Exercise goal:
Without the pictures, give the entries below again exactly as written.

Difference listings
════════════════════
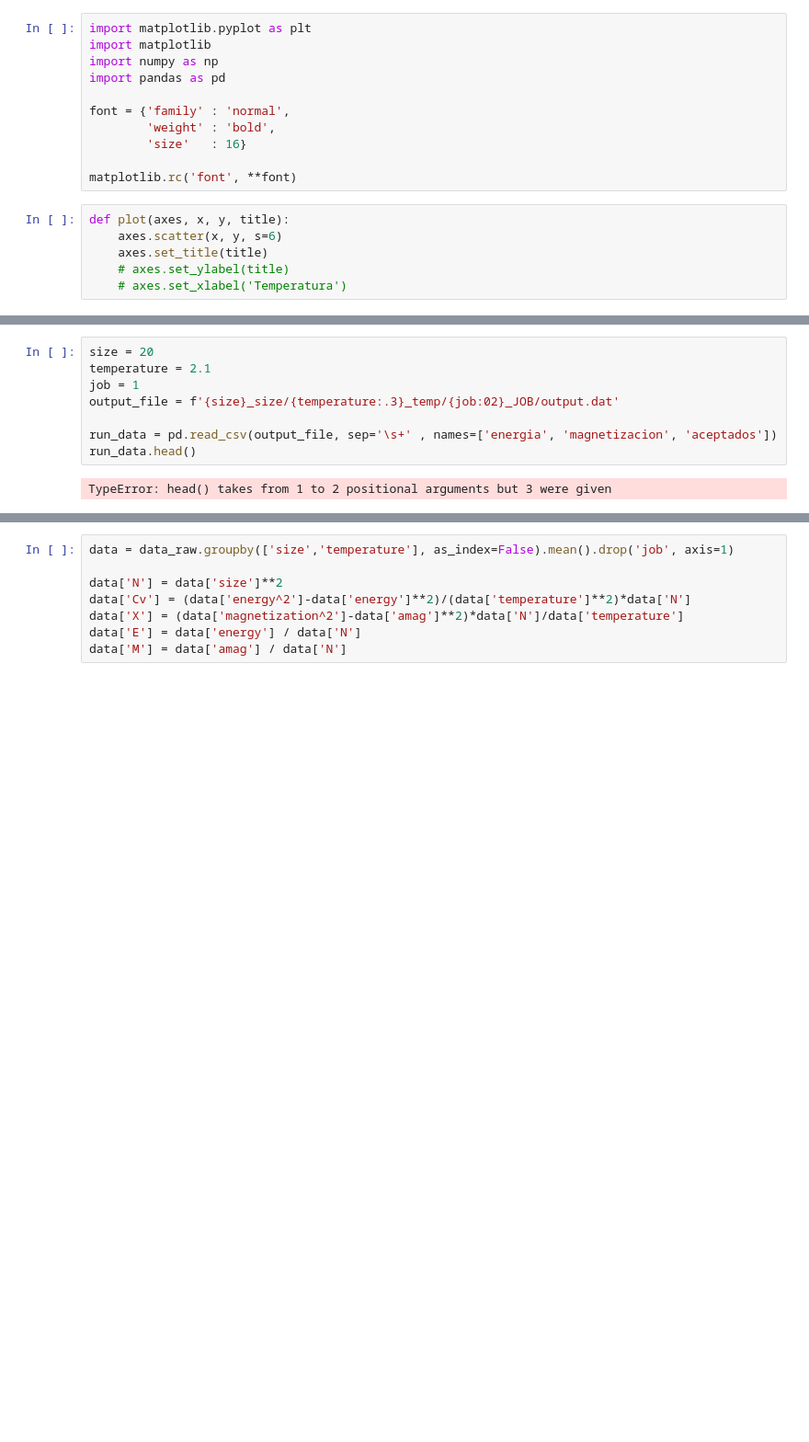
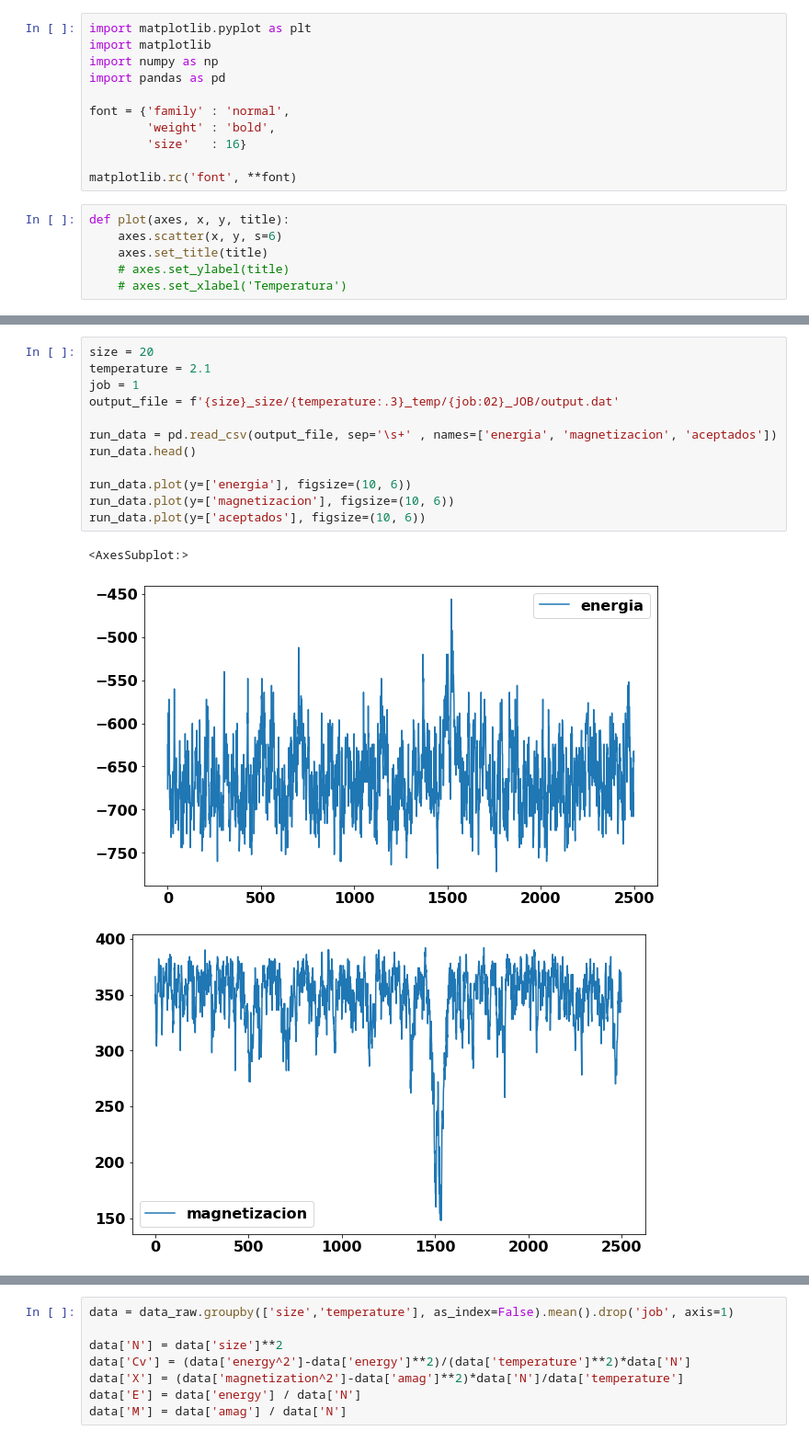
Before and after one commit to sstandre/ising, a Jupyter notebook: analisis.ipynb, the cells around one changed output, grey strips where cells are left out. Shown at 92% size. Cells and saved outputs as stored; diff of their text form; blank space fills up the shorter version.

```diff
--- a/analisis.ipynb
+++ b/analisis.ipynb
@@ -41,10 +41,16 @@ data_raw.head(10)
 # %%
 size = 20
 temperature = 2.1
 job = 1
 output_file = f'{size}_size/{temperature:.3}_temp/{job:02}_JOB/output.dat'
 
 run_data = pd.read_csv(output_file, sep='\s+' , names=['energia', 'magnetizacion', 'aceptados'])
 run_data.head()
+
+run_data.plot(y=['energia'], figsize=(10, 6))
+run_data.plot(y=['magnetizacion'], figsize=(10, 6))
+run_data.plot(y=['aceptados'], figsize=(10, 6))
 # %% [output]
-TypeError: head() takes from 1 to 2 positional arguments but 3 were given
+<AxesSubplot:>
+[figure, added]
+[figure, added]
```
Also changed, not shown: parts of 3 cells of this notebook, 1 other file.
════════════════════
The answer:
Before and after one commit to sstandre/ising, a Jupyter notebook: analisis.ipynb, the cells around one changed output, grey strips where cells are left out. Shown at 92% size. Cells and saved outputs as stored; diff of their text form; blank space fills up the shorter version.

```diff
--- a/analisis.ipynb
+++ b/analisis.ipynb
@@ -41,10 +41,16 @@ data_raw.head(10)
 # %%
 size = 20
 temperature = 2.1
 job = 1
 output_file = f'{size}_size/{temperature:.3}_temp/{job:02}_JOB/output.dat'
 
 run_data = pd.read_csv(output_file, sep='\s+' , names=['energia', 'magnetizacion', 'aceptados'])
 run_data.head()
+
+run_data.plot(y=['energia'], figsize=(10, 6))
+run_data.plot(y=['magnetizacion'], figsize=(10, 6))
+run_data.plot(y=['aceptados'], figsize=(10, 6))
 # %% [output]
-TypeError: head() takes from 1 to 2 positional arguments but 3 were given
+<AxesSubplot:>
+[figure, added]
+[figure, added]
```
Also changed, not shown: parts of 3 cells of this notebook, 1 other file.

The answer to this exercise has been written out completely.